Copyright © 2006
I think I was pretty hung up on Disney as I grew up, and Disney led me into some of my adventure reading. When Davy Crockett came out, I went to the library and checked out every Davy Crockett and Alamo book, one at a time, and read them all. When Disney produced "Twenty Thousand Leagues Under the Sea," I became aware of Jules Verne and started reading him. When Disney produced Andy Burnett, that led me to the library to find Stewart Edward White's "The Long Rifle." At the same time, there were also the Classics Illustrated comics which acquainted me with people such as Verne, H.G. Wells, Mary Shelley and others, whose books I read. I was a regular at the movie theatre, and in addition to Disney movies, there were movies such as "The Time Machine," which motivated me to read that particular Wells novel.
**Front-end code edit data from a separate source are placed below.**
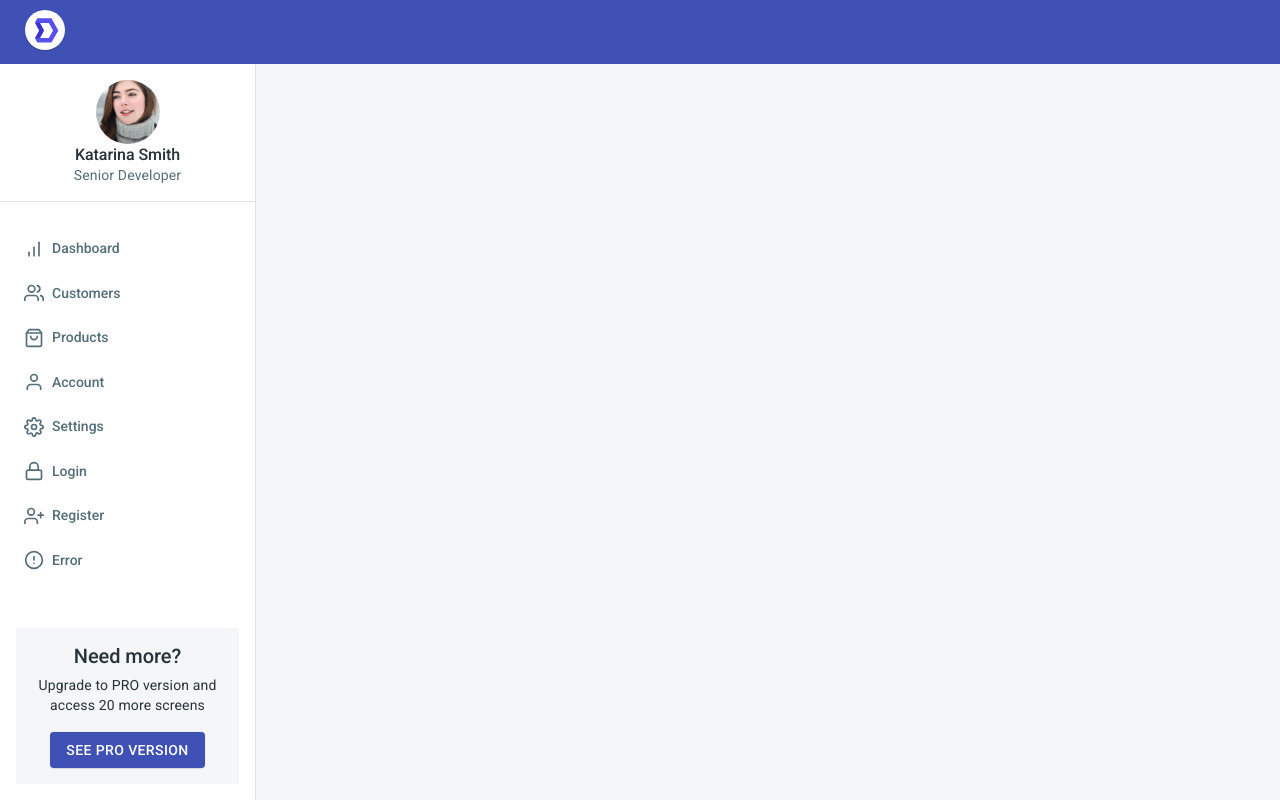
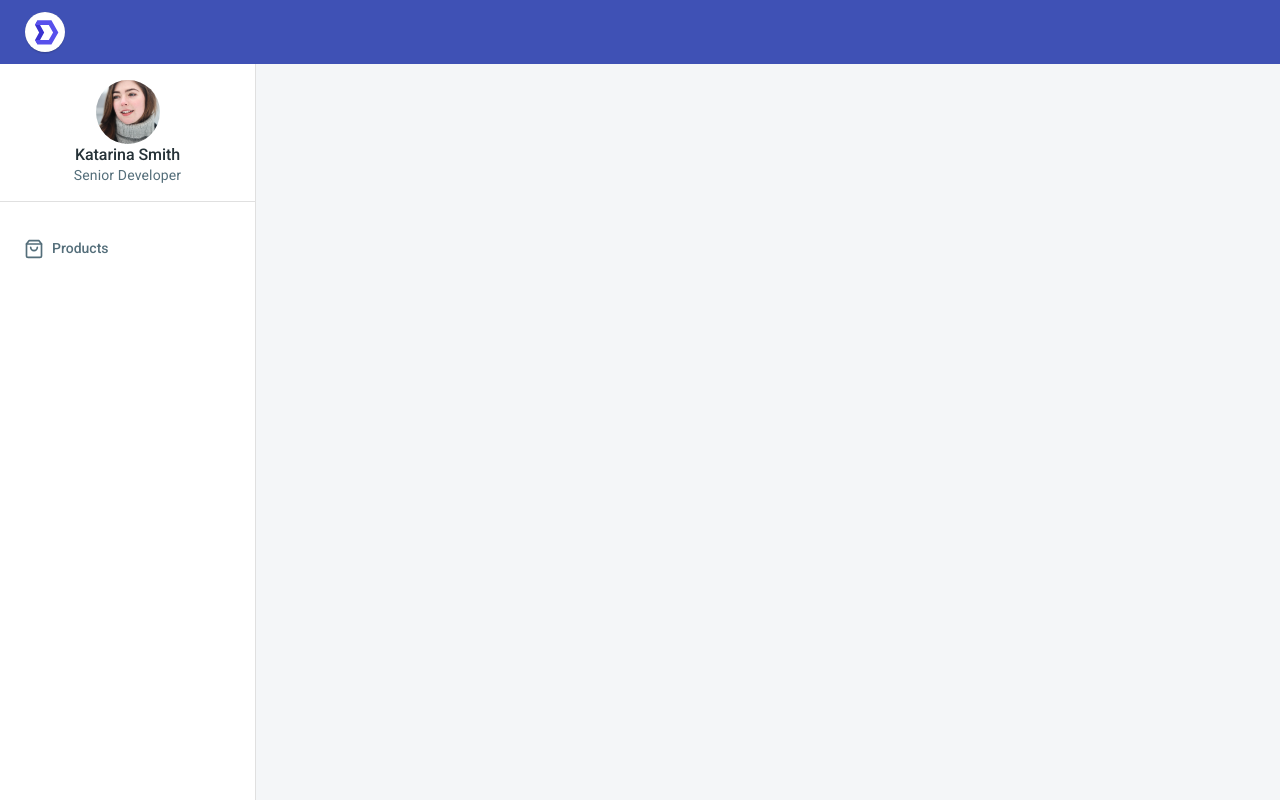
Before and after one commit to Brayanmnu/TiendaDashboardAdminv2, a React (Create React App) app: page /app in a window 1280 px wide. Built offline with nearby package versions, Linux system fonts and the light colour scheme.

Commit message:
eliminacion de todos los modulos y solo se queda el de productos

```diff
--- a/src/layouts/DashboardLayout/NavBar/index.js
+++ b/src/layouts/DashboardLayout/NavBar/index.js
@@ -31,45 +31,11 @@ const user = {
 };
 
 const items = [
-  {
-    href: '/app/dashboard',
-    icon: BarChartIcon,
-    title: 'Dashboard'
-  },
-  {
-    href: '/app/customers',
-    icon: UsersIcon,
-    title: 'Customers'
-  },
+
   {
     href: '/app/products',
     icon: ShoppingBagIcon,
     title: 'Products'
-  },
-  {
-    href: '/app/account',
-    icon: UserIcon,
-    title: 'Account'
-  },
-  {
-    href: '/app/settings',
-    icon: SettingsIcon,
-    title: 'Settings'
-  },
-  {
-    href: '/login',
-    icon: LockIcon,
-    title: 'Login'
-  },
-  {
-    href: '/register',
-    icon: UserPlusIcon,
-    title: 'Register'
-  },
-  {
-    href: '/404',
-    icon: AlertCircleIcon,
-    title: 'Error'
   }
 ];
 
@@ -146,39 +112,6 @@ const NavBar = ({ onMobileClose, openMobile }) => {
         </List>
       </Box>
       <Box flexGrow={1} />
-      <Box
-        p={2}
-        m={2}
-        bgcolor="background.dark"
-      >
-        <Typography
-          align="center"
-          gutterBottom
-          variant="h4"
-        >
-          Need more?
-        </Typography>
-        <Typography
-          align="center"
-          variant="body2"
-        >
-          Upgrade to PRO version and access 20 more screens
-        </Typography>
-        <Box
-          display="flex"
-          justifyContent="center"
-          mt={2}
-        >
-          <Button
-            color="primary"
-            component="a"
-            href="https://react-material-kit.devias.io"
-            variant="contained"
-          >
-            See PRO version
-          </Button>
-        </Box>
-      </Box>
     </Box>
   );
 
--- a/src/layouts/DashboardLayout/TopBar.js
+++ b/src/layouts/DashboardLayout/TopBar.js
@@ -37,9 +37,7 @@ const TopBar = ({
       {...rest}
     >
       <Toolbar>
-        <RouterLink to="/">
-          <Logo />
-        </RouterLink>
+        <Logo />
         <Box flexGrow={1} />
         <Hidden lgUp>
           <IconButton
```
In school, our literature book had a short story called "The Red-Headed League," which introduced me to Sherlock Holmes, and I went on to read all the Holmes adventures.
I was a Dell comics fan, and bought many titles, including Tarzan, The Lone Ranger, and most of the Disneys. Learned a lot of science and economics from Donald Duck stories.
Read Superman, Superboy and Action Comics and, sometimes, Batman.
Went to Tarzan movies whenever they came out.
Didn't know much about Tarzan books until I found that the library had two, one of which was "Tarzan and the Jewels of Opar." I tried reading it, but it confused me since it didn't seem to be much like the movie Tarzans. Didn't understand the stuff about following spoors, etc. Didn't finish the book.
Learned about Mad with issue No. 40. Went Mad, and bought a lot of the imitations, too.
Got into reading Tarzan finally when all the Ace and Ballantine paperbacks started coming out. At that time, other publishers were jumping on the bandwagon by bringing out a lot of Wells and Verne paperbacks, so I started building my own library about then, rather than depending on the one in the middle of the city park.
Never really read any of the outer space science fiction. A friend was reading "Stranger in a Strange Land" once and was reading aloud to me a "neat part" about the Martian's body falling apart as people pelted him with rocks or something. Checked it out and started reading it. Lost interest. I thought Heinlein's concept of a certified "witness," however, was interesting.
Once I started building my own book collection, I pretty much gave up on libraries. If I want to read a book, I buy it. It's more convenient; you don't have to worry about taking it back, getting your name on a waiting list, finding a parking spot, all that stuff. Only problem with this: I have too many books and it just about kills me to get rid of ANY of them, although, of necessity, I DO now and then.